This week I fell in love with Hamlet (by William Shakespeare in the Seagull Reader). In fact, I was late getting my blog up because I was unsure what portion I wanted to discuss. I feel as if a week is only enough to scratch the surface of the play.
Our book’s prequel to Hamlet discusses the debate over whether Hamlet is mad, or if he is truly acting so. He tells Haratio not to think him insane as the others soon will, because he is going to put on an act saying:
Here as before, never, so help you mercy,
How strange or odd some’er I bear myself
(As I perchance hereafter shall think meet
To put an antic disposition on). (page 8)
Though his behavior may seem genuine madness by the end of the play, I still believe it to be an act. The cleverness of Hamlets plans, and his ability to foresee the King’s and divert them accordingly, does not see like the actions of a mad man. The things he says when he is alone, although they seem tormented, are not twisted. I instead think that he finds himself in an obsessive compulsive state over avenging his father’s death. He himself says that:
Yea, from the table of my memory
I’ll wipe away all trivial fond records,
All saws of books, all forms, all pressures past
That youth and observation copied there,
And thy commandment all alone shall live
Within the book and volume of my brain. (page 80)
Here he vows that nothing else will occupy his mind but this arduous quest his father’s ghost has sent him on. Calling his memories “trivial fond records” as though compared to this new reality his past worries seem foolish. One of the things about Hamlets personality I admired the most was his obvious intelligence, and his almost psychic like abilities to predict the actions of others. His plan to act crazy in and of itself is brilliant because insanity provides him with a sort of pardon against his offenses. Even when he commits the murder of Polonius he is simply to be sent England (though the King has other plans for him there) where another person would certainly face death for such an offense.
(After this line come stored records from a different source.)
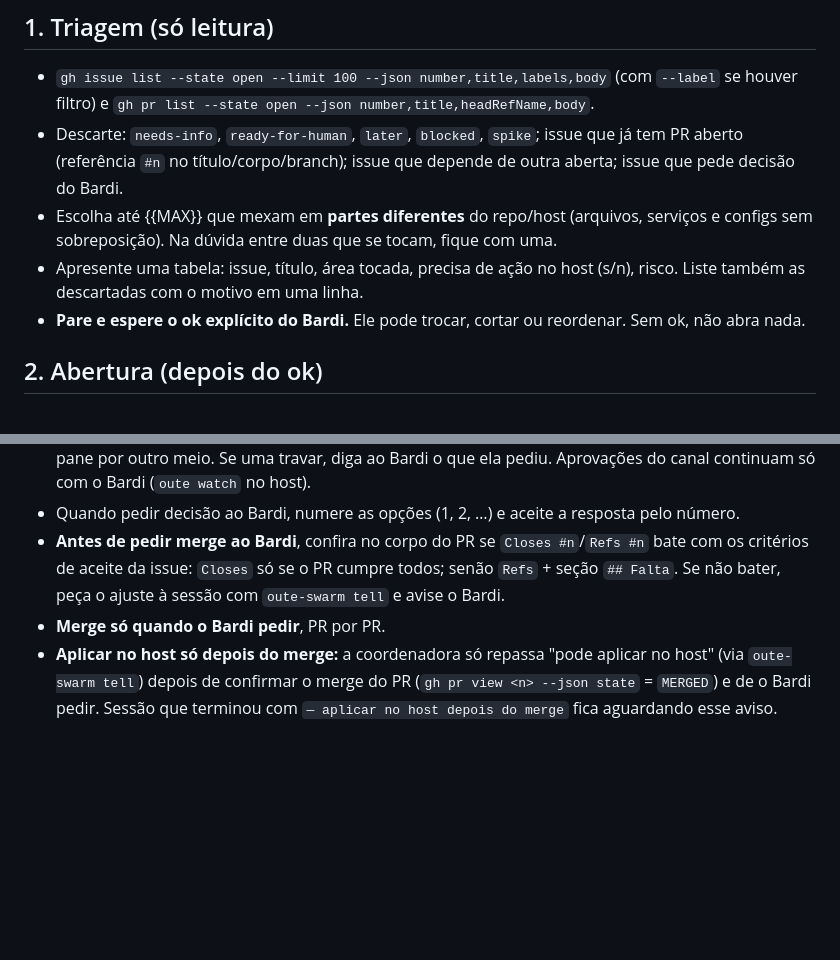
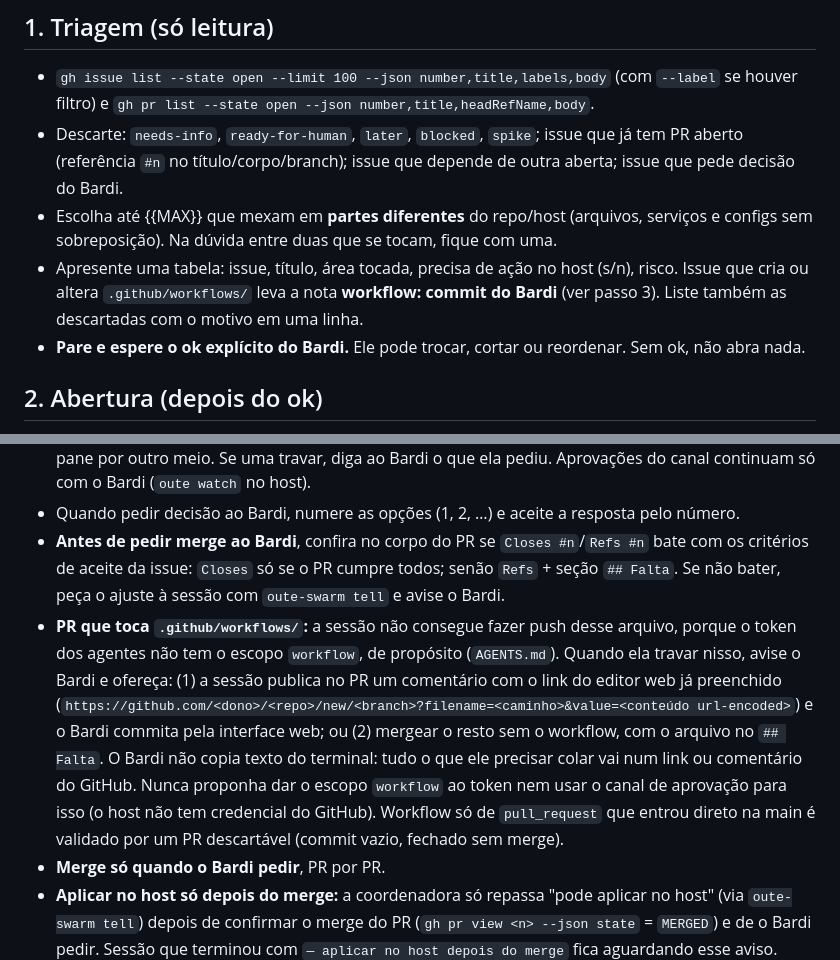
Before and after one commit to renatobardi/oute-agent, a Markdown page: docker/swarm.md, 2 parts joined by grey strips. GitHub-like rendering; blank space fills up the shorter version.

```diff
--- a/docker/swarm.md
+++ b/docker/swarm.md
@@ -6,7 +6,7 @@ Você não implementa nada. Seu trabalho: triar as issues, esperar o ok do Bardi
 - `gh issue list --state open --limit 100 --json number,title,labels,body` (com `--label` se houver filtro) e `gh pr list --state open --json number,title,headRefName,body`.
 - Descarte: `needs-info`, `ready-for-human`, `later`, `blocked`, `spike`; issue que já tem PR aberto (referência `#n` no título/corpo/branch); issue que depende de outra aberta; issue que pede decisão do Bardi.
 - Escolha até {{MAX}} que mexam em **partes diferentes** do repo/host (arquivos, serviços e configs sem sobreposição). Na dúvida entre duas que se tocam, fique com uma.
-- Apresente uma tabela: issue, título, área tocada, precisa de ação no host (s/n), risco. Liste também as descartadas com o motivo em uma linha.
+- Apresente uma tabela: issue, título, área tocada, precisa de ação no host (s/n), risco. Issue que cria ou altera `.github/workflows/` leva a nota **workflow: commit do Bardi** (ver passo 3). Liste também as descartadas com o motivo em uma linha.
 - **Pare e espere o ok explícito do Bardi.** Ele pode trocar, cortar ou reordenar. Sem ok, não abra nada.
 
 ## 2. Abertura (depois do ok)
@@ -25,6 +25,7 @@ oute-swarm spawn <n>-<slug-curto> "<instrução>"
 - Nunca decida pela sessão nem responda sozinha a pergunta que ela fez ao Bardi; nunca digite no pane por outro meio. Se uma travar, diga ao Bardi o que ela pediu. Aprovações do canal continuam só com o Bardi (`oute watch` no host).
 - Quando pedir decisão ao Bardi, numere as opções (1, 2, …) e aceite a resposta pelo número.
 - **Antes de pedir merge ao Bardi**, confira no corpo do PR se `Closes #n`/`Refs #n` bate com os critérios de aceite da issue: `Closes` só se o PR cumpre todos; senão `Refs` + seção `## Falta`. Se não bater, peça o ajuste à sessão com `oute-swarm tell` e avise o Bardi.
+- **PR que toca `.github/workflows/`:** a sessão não consegue fazer push desse arquivo, porque o token dos agentes não tem o escopo `workflow`, de propósito (`AGENTS.md`). Quando ela travar nisso, avise o Bardi e ofereça: (1) a sessão publica no PR um comentário com o link do editor web já preenchido (`https://github.com/<dono>/<repo>/new/<branch>?filename=<caminho>&value=<conteúdo url-encoded>`) e o Bardi commita pela interface web; ou (2) mergear o resto sem o workflow, com o arquivo no `## Falta`. O Bardi não copia texto do terminal: tudo o que ele precisar colar vai num link ou comentário do GitHub. Nunca proponha dar o escopo `workflow` ao token nem usar o canal de aprovação para isso (o host não tem credencial do GitHub). Workflow só de `pull_request` que entrou direto na main é validado por um PR descartável (commit vazio, fechado sem merge).
 - **Merge só quando o Bardi pedir**, PR por PR.
 - **Aplicar no host só depois do merge:** a coordenadora só repassa "pode aplicar no host" (via `oute-swarm tell`) depois de confirmar o merge do PR (`gh pr view <n> --json state` = `MERGED`) e de o Bardi pedir. Sessão que terminou com `— aplicar no host depois do merge` fica aguardando esse aviso.
 
```
Also changed, not shown: AGENTS.md (+1 -0 lines), CHANGELOG.md (+3 -0 lines).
He seems to predict he will need such protection in his plans for revenge; not only that, but acting insane helps minimize how much of a threat he looks to his uncle.
What is certain, however, is that Hamlet is a tormented depressed soul. All except for Horatio seem to be against him at times, and the world itself losing its luster. While speaking to Rosencrantz he says that “this majestical roof fretted with golden fire, why it appeareth nothing to me but a foul and pestilent congregation of vapors” (page 98). This is one of the many times the play portrays Hamlet’s constant pondering over life and death; much like in his famous “to be or not to be” line. There is an underlying theme throughout the story with his apparent frustration over death and the afterlife. When he speaks about how the fear of what is to happen after life “makes cowards of us all,” I get the feeling like he is frustrated with himself for not killing the King more swiftly.
Our text discusses such a question in the excerpt before the play as to why Hamlet takes so long to avenge his father, and I think such fear is a lot of the reason. He has many things to consider when it comes to assassinating the King, including ensuring his dissention to Hell. If he was to kill him when he first considers it, while the King is repenting then he fears he would be sending “a villain to heaven” (page 129). He must catch him in sin before he kills him in order to ensure he is placed where he belongs. He also wants to be sure that the ghost he has seen is not “a devil which has power to assume a pleasing shape” to damn him (page 107). It gives me the impression that Hamlet is in fear of murdering him. He is fearful whether he is truly guilty, and what his own consequences may be for the act. In the end it is only the death of his mother that gives him the courage (and most likely blind rage) to complete the quest he has become infatuated with.
The depth of Shakespeare’s characters is truly astonishing and at many points of this play I found myself thinking “how did he come up with this?” What really makes me love Hamlet is that you can never grow tired of it because it is so complex you discover new layers with every read.